### ASSIGNMENT:
Return all lines of the listing below that carry the word "Start".

### DATASET ENTRIES:

Segment Open

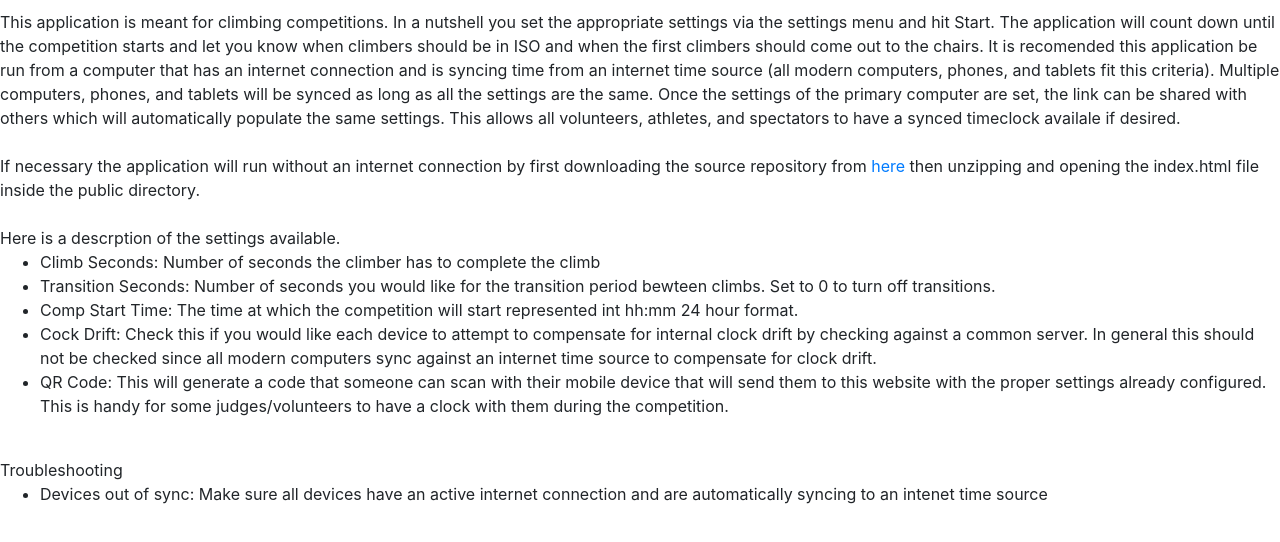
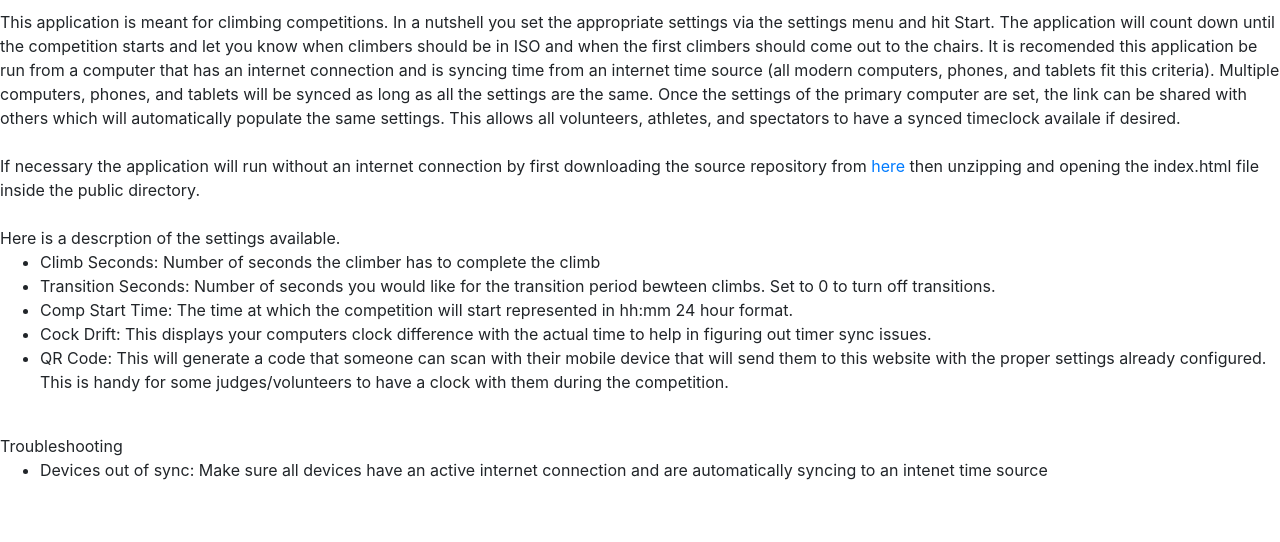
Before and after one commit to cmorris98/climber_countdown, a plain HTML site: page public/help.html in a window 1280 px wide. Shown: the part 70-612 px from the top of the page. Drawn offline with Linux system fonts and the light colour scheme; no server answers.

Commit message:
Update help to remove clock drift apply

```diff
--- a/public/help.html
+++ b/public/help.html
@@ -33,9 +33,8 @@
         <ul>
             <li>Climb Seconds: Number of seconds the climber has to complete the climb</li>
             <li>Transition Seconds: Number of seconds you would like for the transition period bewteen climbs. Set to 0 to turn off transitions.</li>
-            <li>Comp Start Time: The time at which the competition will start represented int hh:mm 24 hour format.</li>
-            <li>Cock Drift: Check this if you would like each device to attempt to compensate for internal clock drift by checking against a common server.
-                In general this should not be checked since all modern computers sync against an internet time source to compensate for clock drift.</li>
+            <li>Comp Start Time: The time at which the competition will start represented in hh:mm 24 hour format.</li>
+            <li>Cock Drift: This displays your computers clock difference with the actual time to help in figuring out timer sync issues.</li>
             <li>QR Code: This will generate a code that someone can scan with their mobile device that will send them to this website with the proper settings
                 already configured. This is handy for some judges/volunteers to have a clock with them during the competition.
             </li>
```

Segment Closed
Segment Open

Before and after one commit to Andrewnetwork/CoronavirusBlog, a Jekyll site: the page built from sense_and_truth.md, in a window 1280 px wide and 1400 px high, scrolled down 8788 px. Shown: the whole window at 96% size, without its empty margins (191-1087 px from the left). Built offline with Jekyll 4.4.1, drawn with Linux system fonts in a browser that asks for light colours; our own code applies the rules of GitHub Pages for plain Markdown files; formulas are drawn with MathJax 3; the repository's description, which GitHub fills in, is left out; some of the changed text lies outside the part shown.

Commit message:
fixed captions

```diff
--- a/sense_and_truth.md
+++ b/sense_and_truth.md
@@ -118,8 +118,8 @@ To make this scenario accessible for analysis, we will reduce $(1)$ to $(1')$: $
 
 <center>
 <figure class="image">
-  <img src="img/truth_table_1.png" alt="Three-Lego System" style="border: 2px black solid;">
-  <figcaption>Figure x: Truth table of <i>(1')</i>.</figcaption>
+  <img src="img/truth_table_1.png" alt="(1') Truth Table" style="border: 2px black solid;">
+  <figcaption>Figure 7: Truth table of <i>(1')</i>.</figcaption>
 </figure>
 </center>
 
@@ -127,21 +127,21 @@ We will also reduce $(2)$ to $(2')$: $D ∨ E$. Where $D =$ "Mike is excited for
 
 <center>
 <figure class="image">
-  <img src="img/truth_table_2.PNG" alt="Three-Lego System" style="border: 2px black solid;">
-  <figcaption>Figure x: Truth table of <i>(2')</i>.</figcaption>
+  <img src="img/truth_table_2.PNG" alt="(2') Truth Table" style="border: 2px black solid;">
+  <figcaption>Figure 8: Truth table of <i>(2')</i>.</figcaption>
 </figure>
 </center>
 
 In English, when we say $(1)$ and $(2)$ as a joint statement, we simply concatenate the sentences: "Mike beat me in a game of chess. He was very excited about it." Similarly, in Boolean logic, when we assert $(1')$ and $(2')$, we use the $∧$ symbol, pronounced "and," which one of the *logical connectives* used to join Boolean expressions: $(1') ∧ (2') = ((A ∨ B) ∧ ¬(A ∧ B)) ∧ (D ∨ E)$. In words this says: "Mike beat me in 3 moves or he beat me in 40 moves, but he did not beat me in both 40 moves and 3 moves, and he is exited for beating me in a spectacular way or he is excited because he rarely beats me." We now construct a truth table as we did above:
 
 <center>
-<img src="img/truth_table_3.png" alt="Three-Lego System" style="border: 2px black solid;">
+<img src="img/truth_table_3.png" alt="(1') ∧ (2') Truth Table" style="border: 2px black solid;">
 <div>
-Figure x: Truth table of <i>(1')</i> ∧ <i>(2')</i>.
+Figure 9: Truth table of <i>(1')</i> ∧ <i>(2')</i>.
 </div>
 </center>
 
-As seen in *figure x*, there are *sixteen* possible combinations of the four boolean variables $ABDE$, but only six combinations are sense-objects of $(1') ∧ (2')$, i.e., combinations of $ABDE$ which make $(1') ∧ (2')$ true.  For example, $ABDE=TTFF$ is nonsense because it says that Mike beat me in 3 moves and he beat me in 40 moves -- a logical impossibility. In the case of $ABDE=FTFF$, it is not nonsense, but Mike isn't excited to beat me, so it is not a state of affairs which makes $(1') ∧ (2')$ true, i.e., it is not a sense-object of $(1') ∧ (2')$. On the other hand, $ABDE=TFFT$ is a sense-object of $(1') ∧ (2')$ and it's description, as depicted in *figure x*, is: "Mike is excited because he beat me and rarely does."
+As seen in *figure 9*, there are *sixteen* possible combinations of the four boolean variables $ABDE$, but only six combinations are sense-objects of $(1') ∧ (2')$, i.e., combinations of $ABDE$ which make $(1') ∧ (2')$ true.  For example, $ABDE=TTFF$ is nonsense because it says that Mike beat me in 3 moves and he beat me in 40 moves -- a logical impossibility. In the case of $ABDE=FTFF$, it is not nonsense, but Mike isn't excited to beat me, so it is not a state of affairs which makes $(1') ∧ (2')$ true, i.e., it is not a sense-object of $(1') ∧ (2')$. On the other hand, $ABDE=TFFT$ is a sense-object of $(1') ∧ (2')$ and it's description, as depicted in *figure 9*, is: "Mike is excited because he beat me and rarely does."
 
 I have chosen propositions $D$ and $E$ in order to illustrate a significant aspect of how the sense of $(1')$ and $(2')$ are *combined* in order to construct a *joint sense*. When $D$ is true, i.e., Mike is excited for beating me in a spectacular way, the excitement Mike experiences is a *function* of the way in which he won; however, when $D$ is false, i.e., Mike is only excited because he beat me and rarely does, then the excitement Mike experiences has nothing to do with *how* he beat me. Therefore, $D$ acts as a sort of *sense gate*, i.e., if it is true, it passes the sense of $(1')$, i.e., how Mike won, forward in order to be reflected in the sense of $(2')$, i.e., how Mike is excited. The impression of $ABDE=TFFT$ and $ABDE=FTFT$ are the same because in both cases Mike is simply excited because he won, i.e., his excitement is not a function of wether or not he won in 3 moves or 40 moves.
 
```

Segment Closed
Segment Open

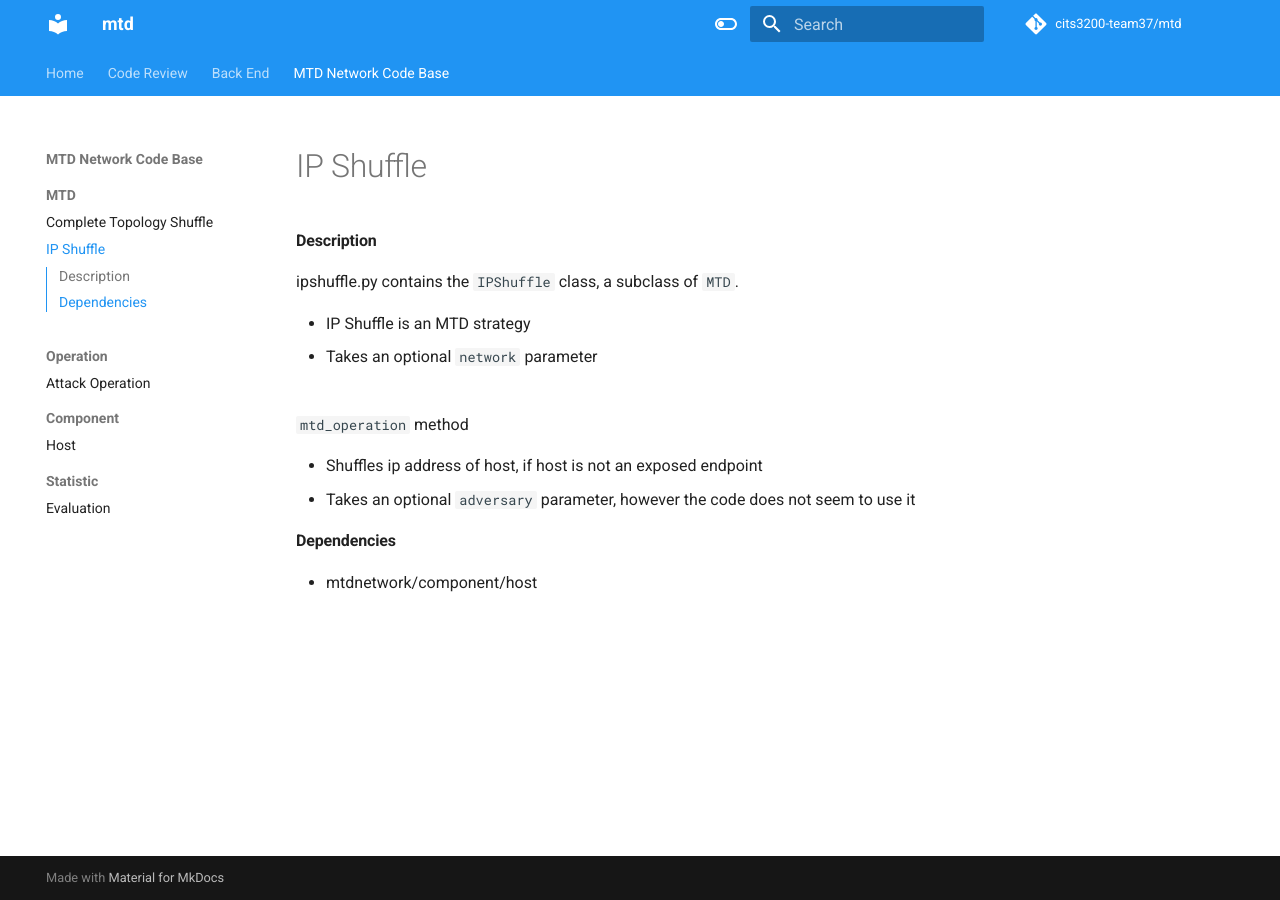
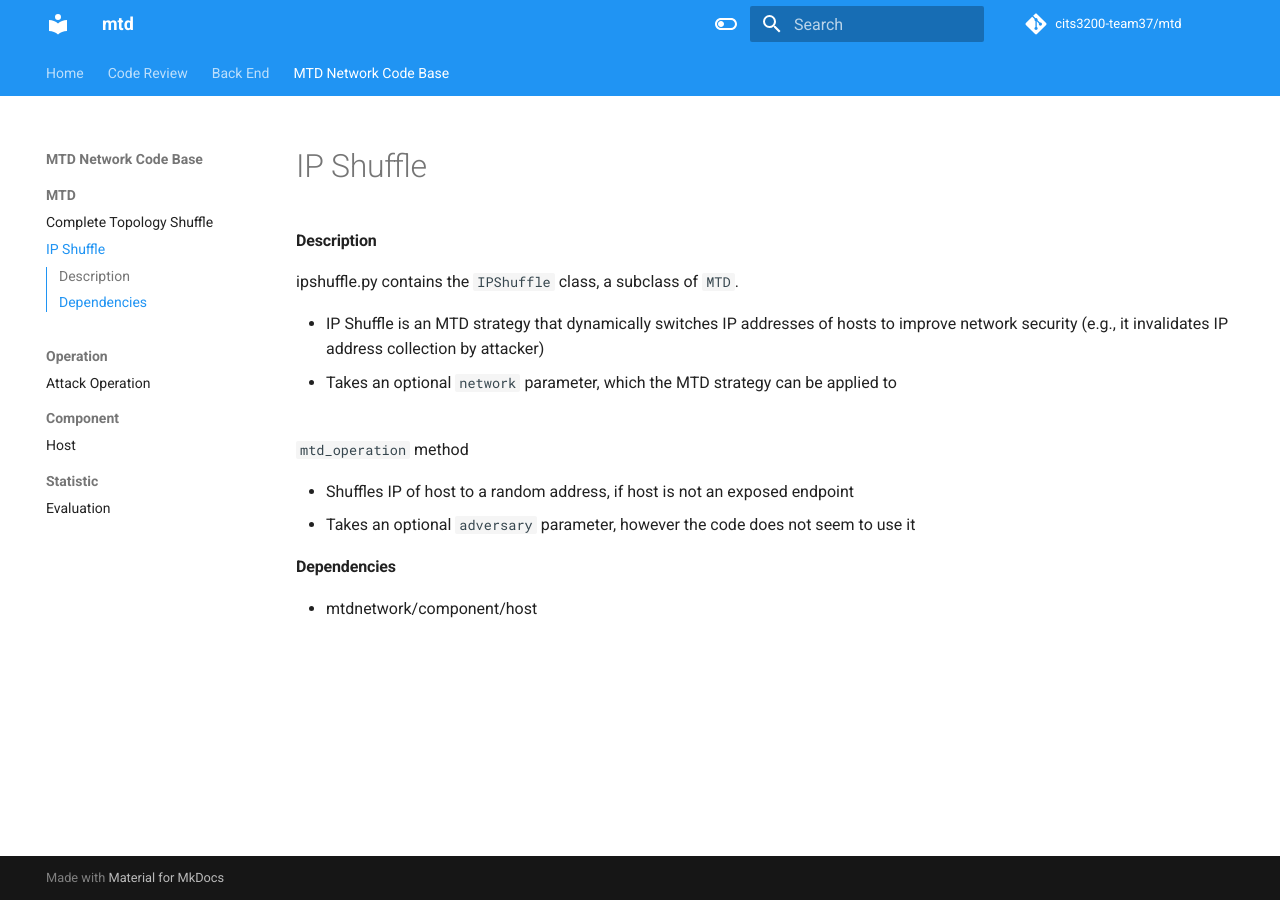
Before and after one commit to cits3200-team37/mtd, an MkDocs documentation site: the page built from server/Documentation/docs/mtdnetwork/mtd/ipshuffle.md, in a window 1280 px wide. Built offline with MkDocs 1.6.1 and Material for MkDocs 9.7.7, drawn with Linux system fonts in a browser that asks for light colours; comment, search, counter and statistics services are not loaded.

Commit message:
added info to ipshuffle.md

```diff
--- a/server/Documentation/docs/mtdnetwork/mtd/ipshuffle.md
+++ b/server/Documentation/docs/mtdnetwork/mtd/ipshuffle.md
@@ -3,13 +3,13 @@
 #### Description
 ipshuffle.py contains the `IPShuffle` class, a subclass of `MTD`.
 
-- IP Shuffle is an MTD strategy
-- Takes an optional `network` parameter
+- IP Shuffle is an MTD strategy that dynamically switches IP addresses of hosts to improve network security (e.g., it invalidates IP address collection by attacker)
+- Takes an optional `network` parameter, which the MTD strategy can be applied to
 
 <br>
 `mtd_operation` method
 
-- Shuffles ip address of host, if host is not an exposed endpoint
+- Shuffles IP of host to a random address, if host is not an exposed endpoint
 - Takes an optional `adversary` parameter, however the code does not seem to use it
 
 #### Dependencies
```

Segment Closed

### OUTPUT OF THE TASK:
-            <li>Comp Start Time: The time at which the competition will start represented int hh:mm 24 hour format.</li>
+            <li>Comp Start Time: The time at which the competition will start represented in hh:mm 24 hour format.</li>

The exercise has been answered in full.